Detecting highly-dispersed bursts with next-generation radio telescopes

Дата и время публикации : 2013-08-22T09:02:39Z

Авторы публикации и институты :
T. E. Hassall
E. F. Keane
R. P. Fender

Ссылка на журнал-издание: Ссылка на журнал-издание не найдена
Коментарии к cтатье: MNRAS Accepted 2013 August 19, 11 pages, 5 Figures
Первичная категория: astro-ph.HE

Все категории : astro-ph.HE, astro-ph.IM

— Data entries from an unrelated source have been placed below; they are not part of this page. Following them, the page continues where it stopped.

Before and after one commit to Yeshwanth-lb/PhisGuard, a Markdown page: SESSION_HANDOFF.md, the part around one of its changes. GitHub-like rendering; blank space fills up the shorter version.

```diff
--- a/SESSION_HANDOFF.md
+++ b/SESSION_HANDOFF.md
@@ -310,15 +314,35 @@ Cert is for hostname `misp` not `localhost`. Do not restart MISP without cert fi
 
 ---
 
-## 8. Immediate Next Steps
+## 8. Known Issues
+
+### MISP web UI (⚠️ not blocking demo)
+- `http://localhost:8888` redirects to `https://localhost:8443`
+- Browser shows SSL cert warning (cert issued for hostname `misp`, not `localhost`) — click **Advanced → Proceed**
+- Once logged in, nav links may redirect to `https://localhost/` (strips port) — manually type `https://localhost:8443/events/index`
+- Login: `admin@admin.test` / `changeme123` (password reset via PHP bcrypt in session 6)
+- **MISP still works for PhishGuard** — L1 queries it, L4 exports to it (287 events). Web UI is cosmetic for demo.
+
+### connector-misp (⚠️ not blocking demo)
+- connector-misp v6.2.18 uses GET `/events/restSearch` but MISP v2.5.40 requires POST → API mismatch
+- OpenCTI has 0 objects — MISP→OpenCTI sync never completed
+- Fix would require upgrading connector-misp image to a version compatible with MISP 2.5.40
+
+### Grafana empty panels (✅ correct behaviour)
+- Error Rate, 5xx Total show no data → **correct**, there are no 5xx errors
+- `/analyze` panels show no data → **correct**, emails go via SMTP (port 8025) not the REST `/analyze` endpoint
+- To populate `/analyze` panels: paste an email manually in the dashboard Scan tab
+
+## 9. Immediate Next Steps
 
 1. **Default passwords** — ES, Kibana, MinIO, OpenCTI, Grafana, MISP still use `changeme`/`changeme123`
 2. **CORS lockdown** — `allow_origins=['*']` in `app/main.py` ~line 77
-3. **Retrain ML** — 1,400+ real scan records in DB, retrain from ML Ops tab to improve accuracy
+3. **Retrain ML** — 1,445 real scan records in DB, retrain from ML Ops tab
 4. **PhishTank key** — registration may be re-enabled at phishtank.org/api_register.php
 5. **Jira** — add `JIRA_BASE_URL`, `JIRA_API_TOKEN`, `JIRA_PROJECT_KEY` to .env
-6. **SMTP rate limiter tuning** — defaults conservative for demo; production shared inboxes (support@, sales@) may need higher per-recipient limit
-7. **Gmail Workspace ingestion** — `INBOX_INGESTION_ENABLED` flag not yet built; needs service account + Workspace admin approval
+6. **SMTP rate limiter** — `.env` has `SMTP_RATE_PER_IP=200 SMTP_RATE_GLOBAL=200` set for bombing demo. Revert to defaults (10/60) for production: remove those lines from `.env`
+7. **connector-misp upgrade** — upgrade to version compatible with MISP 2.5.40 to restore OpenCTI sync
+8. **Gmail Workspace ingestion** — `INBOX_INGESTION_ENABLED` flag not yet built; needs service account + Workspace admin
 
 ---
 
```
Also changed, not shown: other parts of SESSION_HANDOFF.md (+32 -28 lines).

Краткий обзор статьи: Recently, there have been reports of six bright, dispersed bursts of coherent radio emission found in pulsar surveys with the Parkes Multi-beam Receiver. Not much is known about the progenitors of these bursts, but they are highly-energetic, and probably of extragalactic origin. Their properties suggest extreme environments and interesting physics, but in order to understand and study these events, more examples need to be found. Fortunately, the recent boom in radio astronomy means many ‘next-generation’ radio telescopes are set to begin observing in the near future. In this paper we discuss the prospects of detecting short extragalactic bursts, in both beamformed and imaging data, using these instruments. We find that often the volume of space probed by radio surveys of fast transients is limited by the dispersion measure (DM) of the source, rather than its physical distance (although the two quantities are related). This effect is larger for low-frequency telescopes, where propagation effects are more prominent, but, their larger fields-of-view are often enough to compensate for this. Our simulations suggest that the low-frequency component of SKA1 could find an extragalactic burst every hour. We also show that if the sensitivity of the telescope is above a certain threshold, imaging surveys may prove more fruitful than beamformed surveys in finding these sorts of transients.

Category: Physics